Ranking - 51 (67)
Teaching quality 82.4 5th
Student experience 78.9 7th
Research quality 29.4 88th
Ucas entry points 109 117th=
Graduate prospects 68.8 94th=
Firsts and 2:1s 77 70th=
Completion rate 78.8 107th
Student-staff ratio 16 59th=

Vital statistics











Applications/places 5,620/1,180
Applications/places ratio 4.8:1
Overall offer rate 88%


Places in accommodation 650
Catered costs £170 - £255
Accommodation contact


UK/EU fees £9,250 - £11,100
Fees (placement year) £1,200
Fees (overseas year) Tuiton fees
Fees (international) £13,650 - £13,950
Finance website
Graduate salaries £24,000


Sport points/rank 655, 53rd
Sport website

Social inclusion and student mix

Social Inclusion Ranking 62
State schools (non-grammar) admissions 92.9%
Grammar school admissions 2.8%
Independent school admissions 4.3%
Ethnic minority students (all) 32.7%
Black achievement gap -15.5%
White working class males 6.4%
First generation students 45.6%
Low participation areas 5.4%
Working class dropout gap -4%
Mature 26.6%
EU students 3.8%
Other overseas students 11.7%

Student satisfaction with teaching quality
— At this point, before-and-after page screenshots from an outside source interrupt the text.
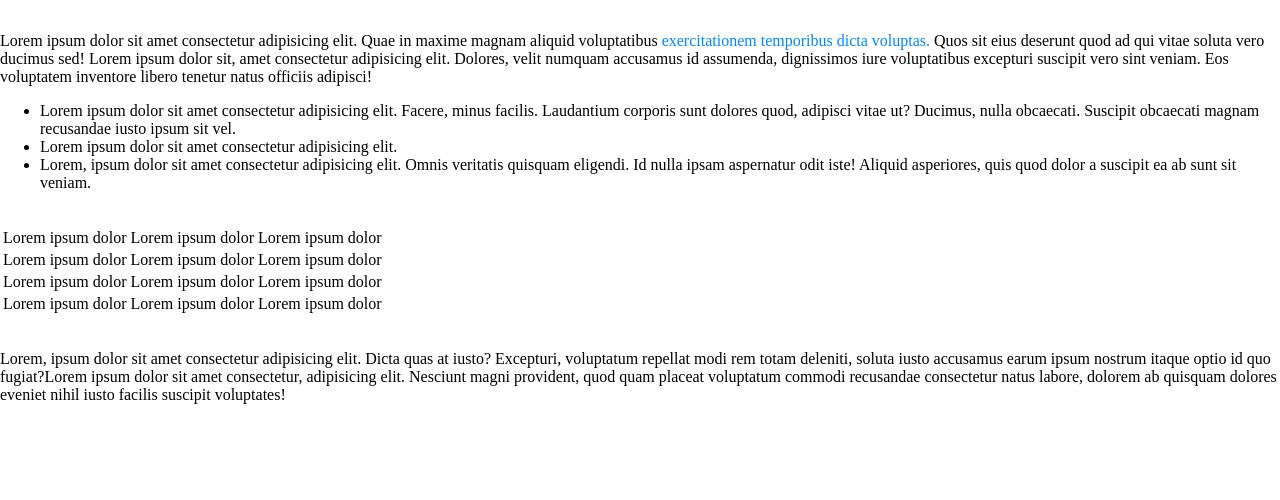
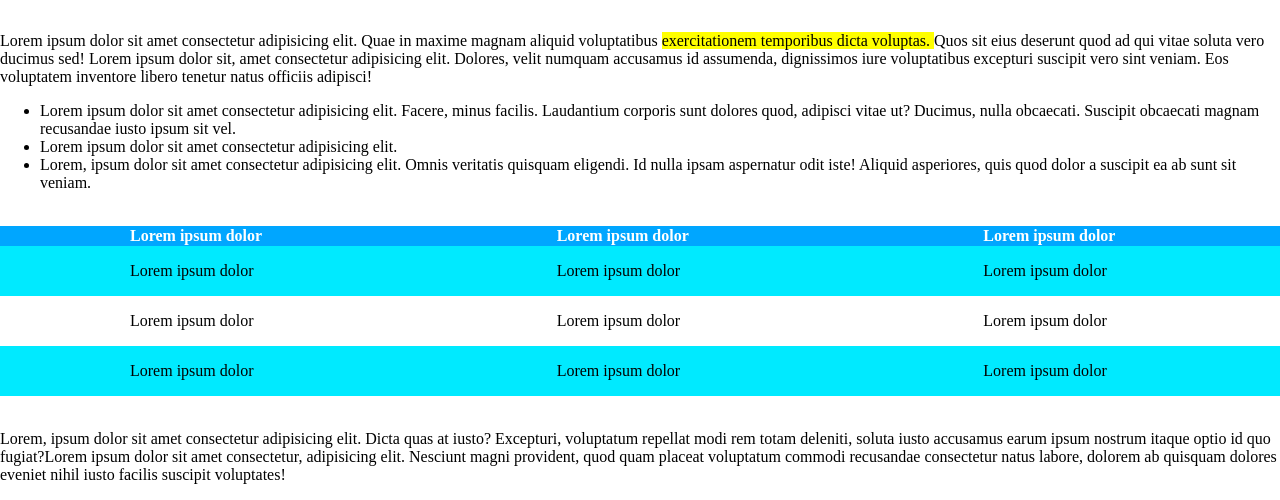
Before and after one commit to carlomarcon/html-css-booleaner, a plain HTML site: page index.html in a window 1280 px wide. Shown: the part 327-827 px from the top of the page. Before the commit the page ends 800 px from the top, so only its background shows below. Drawn offline with Linux system fonts and the light colour scheme.

Commit message:
Add: css table

```diff
--- a/css/styles.css
+++ b/css/styles.css
@@ -3,7 +3,30 @@ body {
   font-family: "Times New Roman", Times, serif;
 }
 
-span {
+table {
+  border-collapse: collapse;
+  width: 100%;
+}
+
+tr {
+  width: 100%;
+}
+
+th,
+td {
+  padding-left: 130px;
+  padding-right: 130px;
+}
+
+th {
+  color: white;
+}
+
+.Table span {
+  background-color: yellow;
+}
+
+.booleaner {
   color: rgb(0, 136, 255);
 }
 
@@ -33,3 +56,19 @@ span {
   color: grey;
   font-size: 15px;
 }
+
+.head {
+  background-color: rgb(0, 166, 255);
+  color: white;
+  font-weight: bold;
+}
+
+.linea2,
+.linea4 {
+  background-color: rgb(0, 234, 255);
+  height: 50px;
+}
+
+.linea3 {
+  height: 50px;
+}
```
Education 91.4%
History 89%
Theology and religious studies 88.1%
Subjects allied to medicine 87.7%
Sports science 85.3%
Food science 83.4%
Creative writing 81.6%
Law 76.6%
English 75.5%
Psychology 74.9%
Business, management and marketing 74.8%
Drama, dance and cinematics 72.4%
Criminology 62.1%